### TASK DESCRIPTION
Please output the entries that follow exactly, without a single image.

### DATASET

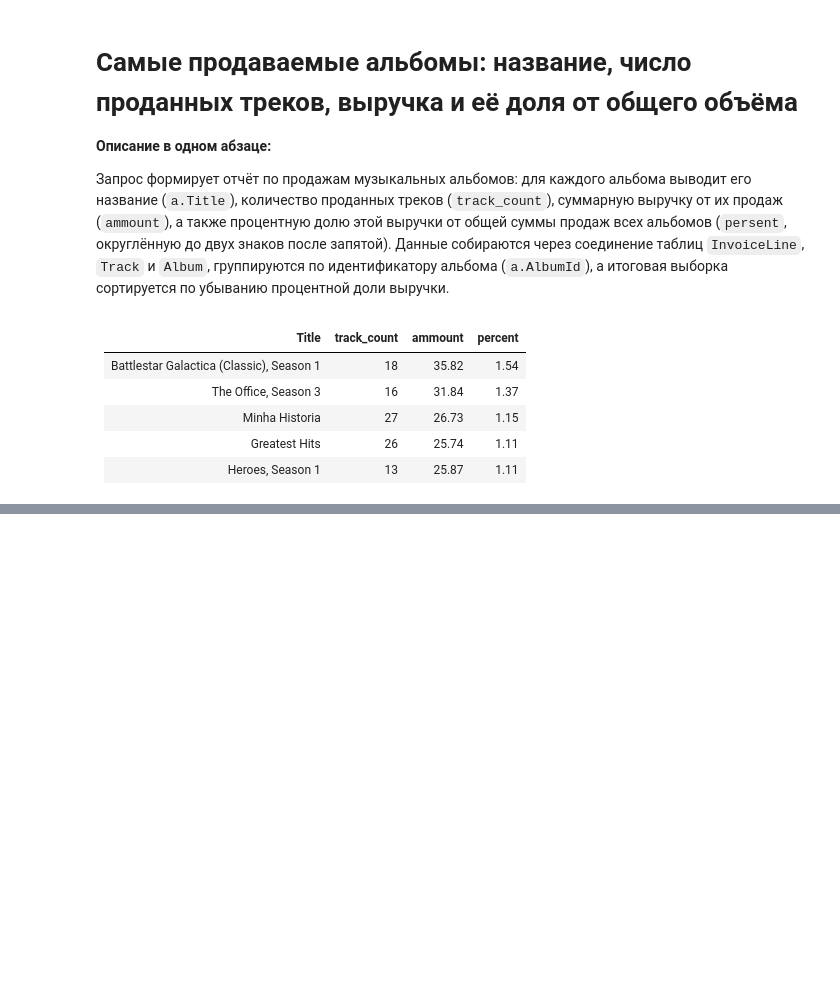
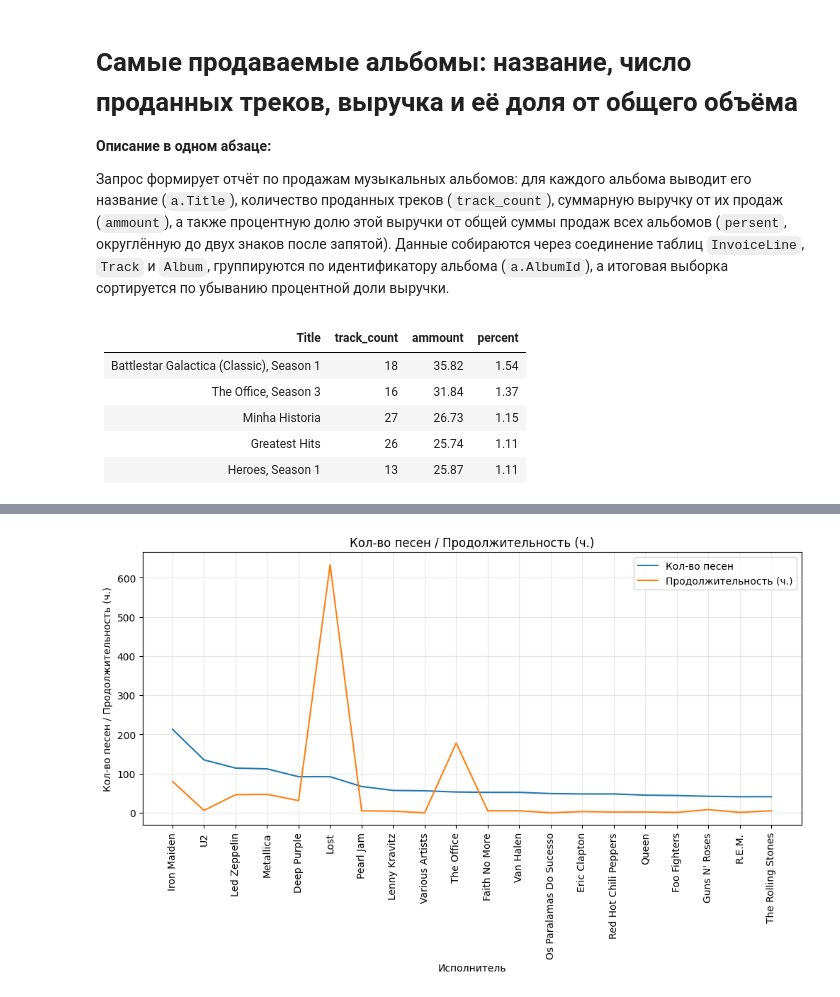
Before and after one commit to barmaley350/SQLLessons, a Jupyter notebook: jupyter_notebooks/examples.ipynb, the cells around one changed output, grey strips where cells are left out. Drawn from its saved outputs; the diff is of its cells as text; code cells hidden in the pictures; blank space fills up the shorter version.

```diff
--- a/jupyter_notebooks/examples.ipynb
+++ b/jupyter_notebooks/examples.ipynb
@@ -237,0 +267,16 @@ display_data(get_data(sql), 5)
+# %%
+data = data.head(20)
+plt.figure(figsize=(12, 5))
+plt.plot(data["Name"], data["track_count"], label="Кол-во песен")
+plt.plot(data["Name"], data["duration"], label="Продолжительность (ч.)")
+
+plt.xticks(rotation="vertical")
+plt.grid(True, alpha=0.3)
+plt.xlabel("Исполнитель")
+plt.ylabel("Кол-во песен / Продолжительность (ч.)")
+plt.title("Кол-во песен / Продолжительность (ч.)")
+plt.legend()
+
+plt.show()
+# %% [output]
+[figure, added]
```
Also changed, not shown: parts of 2 cells of this notebook, 3 other files.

### TASK RESPONSE
Before and after one commit to barmaley350/SQLLessons, a Jupyter notebook: jupyter_notebooks/examples.ipynb, the cells around one changed output, grey strips where cells are left out. Drawn from its saved outputs; the diff is of its cells as text; code cells hidden in the pictures; blank space fills up the shorter version.

```diff
--- a/jupyter_notebooks/examples.ipynb
+++ b/jupyter_notebooks/examples.ipynb
@@ -237,0 +267,16 @@ display_data(get_data(sql), 5)
+# %%
+data = data.head(20)
+plt.figure(figsize=(12, 5))
+plt.plot(data["Name"], data["track_count"], label="Кол-во песен")
+plt.plot(data["Name"], data["duration"], label="Продолжительность (ч.)")
+
+plt.xticks(rotation="vertical")
+plt.grid(True, alpha=0.3)
+plt.xlabel("Исполнитель")
+plt.ylabel("Кол-во песен / Продолжительность (ч.)")
+plt.title("Кол-во песен / Продолжительность (ч.)")
+plt.legend()
+
+plt.show()
+# %% [output]
+[figure, added]
```
Also changed, not shown: parts of 2 cells of this notebook, 3 other files.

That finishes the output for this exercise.